It’s been one of the more controversial aspects of the 2020 election: The time that the New York Post reported that a laptop, purportedly owned by then-candidate Joe Biden's son Hunter, had been dropped off and abandoned at a computer shop in Delaware.
Social media sites such as Twitter and Facebook, citing the possibility that foreign intelligence was behind the story, suppressed links to the Post story at the time.
What exactly happened with the story remains somewhat mysterious to this day; in March of 2021, the Office of the Director of National Intelligence put out a report laying out the Intelligence Community’s assessment of attempts at foreign interference in the 2020 election by various countries, which stated in part that “Russian state media, trolls and online proxies, including those directed by Russian intelligence, published disparaging content about President Biden, his family, and the Democratic Party, and heavily amplified related content circulating in U.S. media, including stories centered on his son.”
That brings us to last week, when Mark Zuckerberg, the founder, and CEO of Facebook parent company Meta, appeared on “The Joe Rogan Experience.” When asked about the laptop affair, Zuckerberg said that the FBI had approached Facebook and told them to be on guard about polarizing content.
"We just kind of thought, 'Hey look, if the FBI—which I still view as a legitimate institution in this country, it's very professional law enforcement—they come to us and tell us we need to be on guard about something, then I want to take that seriously," Zuckerberg said in the interview, per Insider.
"'We have it on notice that there is about to be some kind of dump that's similar to that, so just be vigilant,’" was how Zuckerberg characterized the FBI warning.
Meta also said in a subsequent social post that “nothing about the Hunter Biden laptop story is new,” and that Zuckerberg had said similar things before, including in meetings with U.S. senators back in 2020.
The FBI said in a statement to the media that the bureau “routinely notifies U.S. private sector entities, including social media providers, of potential threat information so that they can decide how to better defend against threats."
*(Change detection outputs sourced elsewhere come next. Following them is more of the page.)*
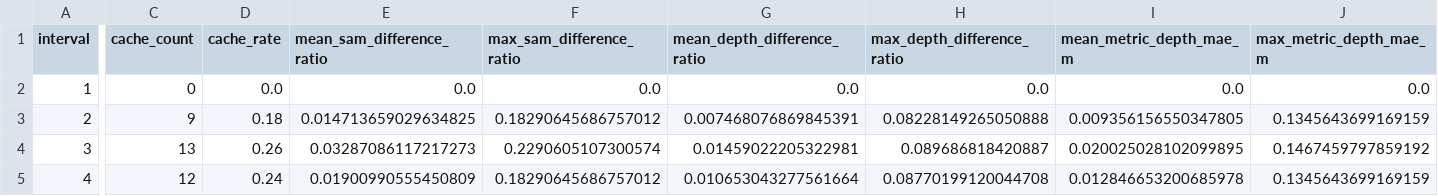
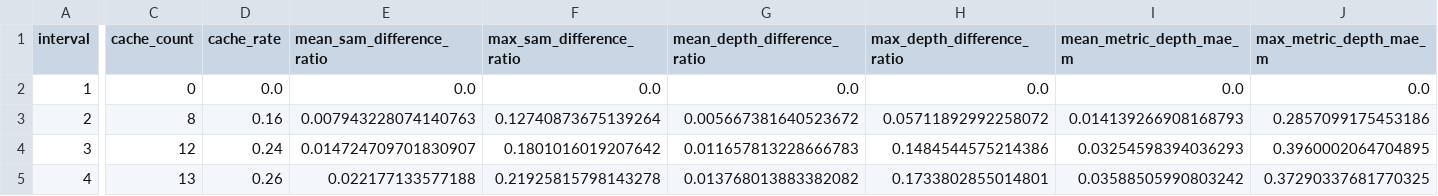
Before and after one commit to 13131323/CV_AR, a CSV file: test_res/test3/test3_interval_summary.csv, drawn as a sheet; only a part is shown, gaps mark what is left out; the diff covers the shown part only; the diff names each change by its address in the sheet, - before the commit and + after, or states it on an @@ line.

```diff
--- a/test_res/test3/test3_interval_summary.csv
+++ b/test_res/test3/test3_interval_summary.csv
-C3 (cache_count): 9
+C3 (cache_count): 8
-D3 (cache_rate): 0.18
+D3 (cache_rate): 0.16
-E3 (mean_sam_difference_ratio): 0.014713659029634825
+E3 (mean_sam_difference_ratio): 0.007943228074140763
-F3 (max_sam_difference_ratio): 0.18290645686757012
+F3 (max_sam_difference_ratio): 0.12740873675139264
-G3 (mean_depth_difference_ratio): 0.007468076869845391
+G3 (mean_depth_difference_ratio): 0.005667381640523672
-H3 (max_depth_difference_ratio): 0.08228149265050888
+H3 (max_depth_difference_ratio): 0.05711892992258072
-I3 (mean_metric_depth_mae_m): 0.009356156550347805
+I3 (mean_metric_depth_mae_m): 0.014139266908168793
-J3 (max_metric_depth_mae_m): 0.1345643699169159
+J3 (max_metric_depth_mae_m): 0.2857099175453186
-C4 (cache_count): 13
+C4 (cache_count): 12
-D4 (cache_rate): 0.26
+D4 (cache_rate): 0.24
-E4 (mean_sam_difference_ratio): 0.03287086117217273
+E4 (mean_sam_difference_ratio): 0.014724709701830907
-F4 (max_sam_difference_ratio): 0.2290605107300574
+F4 (max_sam_difference_ratio): 0.1801016019207642
-G4 (mean_depth_difference_ratio): 0.01459022205322981
+G4 (mean_depth_difference_ratio): 0.011657813228666783
-H4 (max_depth_difference_ratio): 0.089686818420887
+H4 (max_depth_difference_ratio): 0.1484544575214386
-I4 (mean_metric_depth_mae_m): 0.020025028102099895
+I4 (mean_metric_depth_mae_m): 0.03254598394036293
-J4 (max_metric_depth_mae_m): 0.1467459797859192
+J4 (max_metric_depth_mae_m): 0.3960002064704895
-C5 (cache_count): 12
+C5 (cache_count): 13
-D5 (cache_rate): 0.24
+D5 (cache_rate): 0.26
-E5 (mean_sam_difference_ratio): 0.01900990555450809
+E5 (mean_sam_difference_ratio): 0.022177133577188
-F5 (max_sam_difference_ratio): 0.18290645686757012
+F5 (max_sam_difference_ratio): 0.21925815798143278
-G5 (mean_depth_difference_ratio): 0.010653043277561664
+G5 (mean_depth_difference_ratio): 0.013768013883382082
-H5 (max_depth_difference_ratio): 0.08770199120044708
+H5 (max_depth_difference_ratio): 0.1733802855014801
-I5 (mean_metric_depth_mae_m): 0.012846653200685978
+I5 (mean_metric_depth_mae_m): 0.03588505990803242
-J5 (max_metric_depth_mae_m): 0.1345643699169159
+J5 (max_metric_depth_mae_m): 0.37290337681770325
```
Also changed, not shown: 62 edited cells elsewhere in this file, test_res/test3/test3_frame_results.csv, 23 other files.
It is not true, however, that Zuckerberg admitted that the FBI, or any other government entity, had specifically ordered Facebook to suppress or censor the Hunter Biden laptop story. If that had happened, it would raise major First Amendment concerns. But it’s not, however, what happened. Nor does the FBI have the power to force a social media entity to remove or suppress content.
Stephen Silver, a technology writer for The National Interest, is a journalist, essayist and film critic, who is also a contributor to The Philadelphia Inquirer, Philly Voice, Philadelphia Weekly, the Jewish Telegraphic Agency, Living Life Fearless, Backstage magazine, Broad Street Review and Splice Today. The co-founder of the Philadelphia Film Critics Circle, Stephen lives in suburban Philadelphia with his wife and two sons. Follow him on Twitter at @StephenSilver.